Bottom Line: Furthermore, AgNPs induced mitochondrial-mediated apoptosis in A549 cells; conversely, AgNPs had no significant effects on L132 cells.Our findings demonstrate that this environmentally friendly method for the synthesis of AgNPs and that the prepared AgNPs have multidimensional effects such as anti-bacterial and anti-biofilm activity against H. pylori and H. felis and also cytotoxic effects against human cancer cells.This report describes comprehensively the effects of AgNPs on bacteria and mammalian cells.

View Article: PubMed Central - PubMed

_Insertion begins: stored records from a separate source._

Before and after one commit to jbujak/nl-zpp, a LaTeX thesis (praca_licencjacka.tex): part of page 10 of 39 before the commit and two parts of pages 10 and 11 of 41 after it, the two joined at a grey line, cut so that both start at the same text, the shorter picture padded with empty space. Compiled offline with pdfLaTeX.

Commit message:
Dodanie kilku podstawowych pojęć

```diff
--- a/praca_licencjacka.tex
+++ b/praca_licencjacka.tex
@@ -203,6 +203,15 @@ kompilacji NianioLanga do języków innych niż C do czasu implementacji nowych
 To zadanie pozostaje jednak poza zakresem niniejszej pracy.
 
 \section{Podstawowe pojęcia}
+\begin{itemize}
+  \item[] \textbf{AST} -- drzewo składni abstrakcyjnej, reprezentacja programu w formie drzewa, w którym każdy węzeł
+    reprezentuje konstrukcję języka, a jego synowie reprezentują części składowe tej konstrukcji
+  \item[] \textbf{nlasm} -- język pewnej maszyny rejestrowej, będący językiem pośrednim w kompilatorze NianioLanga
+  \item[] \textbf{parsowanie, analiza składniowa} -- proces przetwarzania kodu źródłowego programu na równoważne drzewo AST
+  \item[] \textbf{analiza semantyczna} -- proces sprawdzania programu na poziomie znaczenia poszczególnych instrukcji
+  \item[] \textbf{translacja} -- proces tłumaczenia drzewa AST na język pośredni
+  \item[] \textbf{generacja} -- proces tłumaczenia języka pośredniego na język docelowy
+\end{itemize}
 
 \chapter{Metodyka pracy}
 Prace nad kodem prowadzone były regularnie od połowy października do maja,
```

Affiliation: Department of Animal Biotechnology, Konkuk University, 1 Hwayang-Dong, Gwanjgin-gu, 143-701 Seoul South Korea ; GS Institute of Bio and Nanotechnology, Coimbatore, Tamilnadu India.

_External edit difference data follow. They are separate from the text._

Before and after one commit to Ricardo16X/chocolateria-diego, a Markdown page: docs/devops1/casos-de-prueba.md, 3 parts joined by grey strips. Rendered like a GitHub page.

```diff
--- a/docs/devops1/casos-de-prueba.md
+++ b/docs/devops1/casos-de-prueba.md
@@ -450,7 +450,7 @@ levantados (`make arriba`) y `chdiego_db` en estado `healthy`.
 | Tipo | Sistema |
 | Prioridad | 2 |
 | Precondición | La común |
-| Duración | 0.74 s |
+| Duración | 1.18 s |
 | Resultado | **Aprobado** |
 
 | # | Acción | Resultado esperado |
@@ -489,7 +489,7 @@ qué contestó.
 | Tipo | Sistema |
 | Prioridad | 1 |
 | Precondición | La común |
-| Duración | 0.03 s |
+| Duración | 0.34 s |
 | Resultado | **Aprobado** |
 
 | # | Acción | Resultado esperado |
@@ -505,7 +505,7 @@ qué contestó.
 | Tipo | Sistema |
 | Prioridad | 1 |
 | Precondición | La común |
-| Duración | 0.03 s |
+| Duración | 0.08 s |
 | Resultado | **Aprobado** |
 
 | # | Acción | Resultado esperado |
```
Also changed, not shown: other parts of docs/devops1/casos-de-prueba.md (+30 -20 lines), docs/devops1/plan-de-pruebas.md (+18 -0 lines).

ABSTRACT
Silver nanoparticles (AgNPs) are prominent group of nanomaterials and are recognized for their diverse applications in various health sectors. This study aimed to synthesize the AgNPs using the leaf extract of Artemisia princeps as a bio-reductant. Furthermore, we evaluated the multidimensional effect of the biologically synthesized AgNPs in Helicobacter pylori, Helicobacter felis, and human lung (L132) and lung carcinoma (A549) cells. UV-visible (UV-vis) spectroscopy confirmed the synthesis of AgNPs. X-ray diffraction (XRD) indicated that the AgNPs are specifically indexed to a crystal structure. The results from Fourier transform infrared spectroscopy (FTIR) indicate that biomolecules are involved in the synthesis and stabilization of AgNPs. Dynamic light scattering (DLS) studies showed the average size distribution of the particle between 10 and 40 nm, and transmission electron microscopy (TEM) confirmed that the AgNPs were significantly well separated and spherical with an average size of 20 nm. AgNPs caused dose-dependent decrease in cell viability and biofilm formation and increase in reactive oxygen species (ROS) generation and DNA fragmentation in H. pylori and H. felis. Furthermore, AgNPs induced mitochondrial-mediated apoptosis in A549 cells; conversely, AgNPs had no significant effects on L132 cells. The results from this study suggest that AgNPs could cause cell-specific apoptosis in mammalian cells. Our findings demonstrate that this environmentally friendly method for the synthesis of AgNPs and that the prepared AgNPs have multidimensional effects such as anti-bacterial and anti-biofilm activity against H. pylori and H. felis and also cytotoxic effects against human cancer cells. This report describes comprehensively the effects of AgNPs on bacteria and mammalian cells. We believe that biologically synthesized AgNPs will open a new avenue towards various biotechnological and biomedical applications in the near future.

No MeSH data available.


Related in: MedlinePlus